Which lines below contain the word "return"? Copy each of them.
----
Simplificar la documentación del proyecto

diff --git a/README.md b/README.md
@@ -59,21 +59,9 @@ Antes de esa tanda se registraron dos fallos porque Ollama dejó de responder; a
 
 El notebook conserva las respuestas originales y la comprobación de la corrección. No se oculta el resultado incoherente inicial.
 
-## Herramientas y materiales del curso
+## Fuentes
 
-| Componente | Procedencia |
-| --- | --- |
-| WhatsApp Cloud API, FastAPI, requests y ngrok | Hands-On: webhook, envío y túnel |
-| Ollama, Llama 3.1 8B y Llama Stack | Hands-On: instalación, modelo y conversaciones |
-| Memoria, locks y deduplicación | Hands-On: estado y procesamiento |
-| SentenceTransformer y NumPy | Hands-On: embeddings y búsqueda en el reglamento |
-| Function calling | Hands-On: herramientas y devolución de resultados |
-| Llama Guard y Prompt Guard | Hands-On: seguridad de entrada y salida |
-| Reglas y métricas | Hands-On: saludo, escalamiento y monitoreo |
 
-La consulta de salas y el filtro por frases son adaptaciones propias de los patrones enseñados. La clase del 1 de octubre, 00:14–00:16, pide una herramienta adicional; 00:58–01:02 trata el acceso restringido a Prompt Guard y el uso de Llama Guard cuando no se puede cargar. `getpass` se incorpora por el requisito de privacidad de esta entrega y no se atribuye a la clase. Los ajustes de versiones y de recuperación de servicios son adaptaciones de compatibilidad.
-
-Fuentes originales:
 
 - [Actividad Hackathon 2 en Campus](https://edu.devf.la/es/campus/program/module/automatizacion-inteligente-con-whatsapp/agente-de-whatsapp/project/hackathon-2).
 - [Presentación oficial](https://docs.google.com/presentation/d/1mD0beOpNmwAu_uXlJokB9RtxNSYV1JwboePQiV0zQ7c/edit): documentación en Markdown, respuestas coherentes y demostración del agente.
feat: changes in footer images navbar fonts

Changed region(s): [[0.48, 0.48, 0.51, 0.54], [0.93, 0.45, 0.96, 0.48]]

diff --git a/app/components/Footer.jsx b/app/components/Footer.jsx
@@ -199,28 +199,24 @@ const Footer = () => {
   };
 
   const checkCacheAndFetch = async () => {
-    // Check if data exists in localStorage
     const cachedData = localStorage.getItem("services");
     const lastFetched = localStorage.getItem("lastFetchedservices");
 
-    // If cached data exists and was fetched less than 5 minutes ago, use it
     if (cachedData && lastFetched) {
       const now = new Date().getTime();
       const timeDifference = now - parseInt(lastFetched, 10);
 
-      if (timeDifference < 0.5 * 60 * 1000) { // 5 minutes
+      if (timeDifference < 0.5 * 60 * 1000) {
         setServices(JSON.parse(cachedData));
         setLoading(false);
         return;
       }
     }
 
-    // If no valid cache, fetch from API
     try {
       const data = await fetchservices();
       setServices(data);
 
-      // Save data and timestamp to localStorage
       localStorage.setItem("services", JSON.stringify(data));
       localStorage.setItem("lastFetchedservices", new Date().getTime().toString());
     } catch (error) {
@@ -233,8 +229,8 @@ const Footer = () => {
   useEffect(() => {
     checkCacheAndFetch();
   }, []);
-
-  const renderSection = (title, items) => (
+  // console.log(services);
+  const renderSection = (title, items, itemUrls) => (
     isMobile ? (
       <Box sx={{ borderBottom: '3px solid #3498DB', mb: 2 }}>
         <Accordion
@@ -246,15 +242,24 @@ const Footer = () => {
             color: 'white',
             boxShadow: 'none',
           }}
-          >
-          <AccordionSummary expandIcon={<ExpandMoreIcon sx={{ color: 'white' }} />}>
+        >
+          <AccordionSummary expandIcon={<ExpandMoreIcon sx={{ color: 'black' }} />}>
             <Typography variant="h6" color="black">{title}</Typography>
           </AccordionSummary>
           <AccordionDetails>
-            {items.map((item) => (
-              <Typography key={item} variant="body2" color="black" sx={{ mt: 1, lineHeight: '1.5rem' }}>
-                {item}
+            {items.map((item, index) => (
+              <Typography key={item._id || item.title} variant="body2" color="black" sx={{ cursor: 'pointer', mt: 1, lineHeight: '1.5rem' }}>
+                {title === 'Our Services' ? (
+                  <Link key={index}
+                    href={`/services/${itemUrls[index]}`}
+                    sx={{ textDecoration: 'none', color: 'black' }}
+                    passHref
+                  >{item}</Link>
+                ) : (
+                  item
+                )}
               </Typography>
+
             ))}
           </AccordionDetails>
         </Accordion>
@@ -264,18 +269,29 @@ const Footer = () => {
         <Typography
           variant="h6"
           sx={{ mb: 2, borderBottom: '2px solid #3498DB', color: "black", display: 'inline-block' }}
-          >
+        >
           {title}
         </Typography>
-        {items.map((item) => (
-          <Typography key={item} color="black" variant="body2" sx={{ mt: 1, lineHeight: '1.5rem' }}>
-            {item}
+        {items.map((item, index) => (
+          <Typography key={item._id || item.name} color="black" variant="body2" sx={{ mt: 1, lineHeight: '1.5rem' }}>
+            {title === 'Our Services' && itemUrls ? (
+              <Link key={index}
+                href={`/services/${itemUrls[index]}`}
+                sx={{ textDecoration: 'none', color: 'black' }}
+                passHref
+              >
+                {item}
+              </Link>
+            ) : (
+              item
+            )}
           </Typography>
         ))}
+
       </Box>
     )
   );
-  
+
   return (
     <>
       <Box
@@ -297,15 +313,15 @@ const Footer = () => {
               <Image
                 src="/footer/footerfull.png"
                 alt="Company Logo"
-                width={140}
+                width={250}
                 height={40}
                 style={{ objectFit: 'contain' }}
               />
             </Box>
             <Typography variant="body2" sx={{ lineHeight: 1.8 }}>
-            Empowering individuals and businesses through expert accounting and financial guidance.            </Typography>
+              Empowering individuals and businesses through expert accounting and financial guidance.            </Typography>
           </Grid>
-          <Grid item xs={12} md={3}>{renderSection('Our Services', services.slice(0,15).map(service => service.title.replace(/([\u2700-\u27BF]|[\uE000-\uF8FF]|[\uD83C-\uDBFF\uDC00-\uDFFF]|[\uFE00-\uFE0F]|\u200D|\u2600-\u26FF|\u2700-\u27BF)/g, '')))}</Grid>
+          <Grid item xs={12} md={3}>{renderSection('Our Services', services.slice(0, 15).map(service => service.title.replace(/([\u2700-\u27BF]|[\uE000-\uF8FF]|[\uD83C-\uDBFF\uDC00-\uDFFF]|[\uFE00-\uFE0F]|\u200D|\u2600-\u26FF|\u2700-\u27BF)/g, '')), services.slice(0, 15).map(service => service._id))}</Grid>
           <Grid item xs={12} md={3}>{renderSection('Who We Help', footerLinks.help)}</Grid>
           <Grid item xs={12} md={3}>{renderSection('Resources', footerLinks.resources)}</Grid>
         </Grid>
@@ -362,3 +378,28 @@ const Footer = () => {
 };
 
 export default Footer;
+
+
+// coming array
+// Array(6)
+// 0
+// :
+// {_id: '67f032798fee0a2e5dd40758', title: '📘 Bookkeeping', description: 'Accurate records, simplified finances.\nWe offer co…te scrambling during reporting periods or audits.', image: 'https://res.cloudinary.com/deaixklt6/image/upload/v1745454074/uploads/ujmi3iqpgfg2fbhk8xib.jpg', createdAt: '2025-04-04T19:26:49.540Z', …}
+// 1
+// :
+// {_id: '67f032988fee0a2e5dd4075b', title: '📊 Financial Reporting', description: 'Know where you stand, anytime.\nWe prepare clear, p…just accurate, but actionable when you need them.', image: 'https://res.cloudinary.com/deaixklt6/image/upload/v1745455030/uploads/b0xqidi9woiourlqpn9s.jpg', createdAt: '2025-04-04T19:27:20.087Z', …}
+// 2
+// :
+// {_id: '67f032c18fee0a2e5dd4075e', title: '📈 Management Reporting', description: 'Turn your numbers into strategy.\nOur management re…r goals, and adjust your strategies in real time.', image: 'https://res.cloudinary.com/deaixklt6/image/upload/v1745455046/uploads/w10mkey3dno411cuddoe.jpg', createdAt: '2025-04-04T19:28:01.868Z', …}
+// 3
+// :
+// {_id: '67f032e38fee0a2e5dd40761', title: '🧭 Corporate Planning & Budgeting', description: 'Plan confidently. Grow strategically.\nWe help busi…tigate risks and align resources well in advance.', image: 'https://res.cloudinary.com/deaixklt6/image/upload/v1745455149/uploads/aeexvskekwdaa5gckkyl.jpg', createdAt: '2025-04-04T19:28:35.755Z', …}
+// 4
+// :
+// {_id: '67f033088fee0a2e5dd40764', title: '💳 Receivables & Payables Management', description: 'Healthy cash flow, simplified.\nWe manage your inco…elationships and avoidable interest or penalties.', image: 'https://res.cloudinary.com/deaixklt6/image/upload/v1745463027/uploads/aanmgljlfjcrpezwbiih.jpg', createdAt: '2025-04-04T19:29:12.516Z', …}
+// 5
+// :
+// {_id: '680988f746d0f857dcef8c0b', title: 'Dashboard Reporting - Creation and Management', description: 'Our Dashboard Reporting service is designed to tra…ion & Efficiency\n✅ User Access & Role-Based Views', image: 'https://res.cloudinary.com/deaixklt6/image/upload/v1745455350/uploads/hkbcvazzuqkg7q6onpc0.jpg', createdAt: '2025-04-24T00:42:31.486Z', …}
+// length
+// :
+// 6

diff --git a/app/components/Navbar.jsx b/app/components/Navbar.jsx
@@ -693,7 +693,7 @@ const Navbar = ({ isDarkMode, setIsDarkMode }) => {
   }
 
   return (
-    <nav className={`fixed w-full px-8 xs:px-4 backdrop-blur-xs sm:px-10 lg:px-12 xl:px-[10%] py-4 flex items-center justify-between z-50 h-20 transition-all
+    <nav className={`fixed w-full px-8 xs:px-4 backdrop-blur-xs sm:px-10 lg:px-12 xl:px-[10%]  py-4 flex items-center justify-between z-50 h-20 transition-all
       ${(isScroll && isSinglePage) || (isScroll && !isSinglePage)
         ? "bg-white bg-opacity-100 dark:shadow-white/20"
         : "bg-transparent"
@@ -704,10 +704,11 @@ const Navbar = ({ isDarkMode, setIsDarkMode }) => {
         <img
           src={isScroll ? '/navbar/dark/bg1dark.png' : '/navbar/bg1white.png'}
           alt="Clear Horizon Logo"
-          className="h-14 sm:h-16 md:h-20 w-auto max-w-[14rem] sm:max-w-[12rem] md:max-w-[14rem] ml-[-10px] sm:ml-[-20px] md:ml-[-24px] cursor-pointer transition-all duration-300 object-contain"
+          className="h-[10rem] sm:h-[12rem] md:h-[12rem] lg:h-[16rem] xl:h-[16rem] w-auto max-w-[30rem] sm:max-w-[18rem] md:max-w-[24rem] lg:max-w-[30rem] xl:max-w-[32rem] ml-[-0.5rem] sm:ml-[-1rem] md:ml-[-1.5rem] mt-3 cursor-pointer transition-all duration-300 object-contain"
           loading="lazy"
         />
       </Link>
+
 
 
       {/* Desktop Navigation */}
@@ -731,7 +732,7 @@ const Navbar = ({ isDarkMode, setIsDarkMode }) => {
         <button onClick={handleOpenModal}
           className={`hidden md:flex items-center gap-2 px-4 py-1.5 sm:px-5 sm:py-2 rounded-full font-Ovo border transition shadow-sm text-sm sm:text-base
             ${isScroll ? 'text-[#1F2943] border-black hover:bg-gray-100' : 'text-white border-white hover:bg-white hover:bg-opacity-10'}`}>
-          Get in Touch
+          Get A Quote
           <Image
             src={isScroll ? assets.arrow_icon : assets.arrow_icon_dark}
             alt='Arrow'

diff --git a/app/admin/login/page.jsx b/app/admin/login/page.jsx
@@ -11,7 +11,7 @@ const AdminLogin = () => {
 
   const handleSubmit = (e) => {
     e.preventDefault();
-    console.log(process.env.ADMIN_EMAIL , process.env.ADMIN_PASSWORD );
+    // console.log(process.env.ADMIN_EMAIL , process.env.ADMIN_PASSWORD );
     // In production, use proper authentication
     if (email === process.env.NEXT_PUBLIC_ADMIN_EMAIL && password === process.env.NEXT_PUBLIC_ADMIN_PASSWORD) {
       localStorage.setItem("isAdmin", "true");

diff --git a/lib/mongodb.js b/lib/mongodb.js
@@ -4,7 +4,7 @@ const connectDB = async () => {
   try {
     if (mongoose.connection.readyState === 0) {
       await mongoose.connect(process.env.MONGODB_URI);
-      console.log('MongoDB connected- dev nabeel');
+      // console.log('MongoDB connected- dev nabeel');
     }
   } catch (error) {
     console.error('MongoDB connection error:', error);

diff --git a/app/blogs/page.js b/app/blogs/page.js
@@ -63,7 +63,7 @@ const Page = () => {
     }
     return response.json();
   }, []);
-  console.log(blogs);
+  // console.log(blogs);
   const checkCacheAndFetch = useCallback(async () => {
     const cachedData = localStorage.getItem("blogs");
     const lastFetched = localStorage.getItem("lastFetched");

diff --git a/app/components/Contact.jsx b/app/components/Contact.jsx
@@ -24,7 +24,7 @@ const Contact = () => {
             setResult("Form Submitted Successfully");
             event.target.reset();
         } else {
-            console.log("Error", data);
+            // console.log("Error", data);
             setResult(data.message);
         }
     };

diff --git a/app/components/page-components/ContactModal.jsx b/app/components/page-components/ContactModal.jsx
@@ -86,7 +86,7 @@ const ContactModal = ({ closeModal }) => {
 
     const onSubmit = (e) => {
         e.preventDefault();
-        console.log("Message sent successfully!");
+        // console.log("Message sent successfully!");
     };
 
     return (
----
Exercise answer:
         return;
   return (
   return (
     return response.json();
     return (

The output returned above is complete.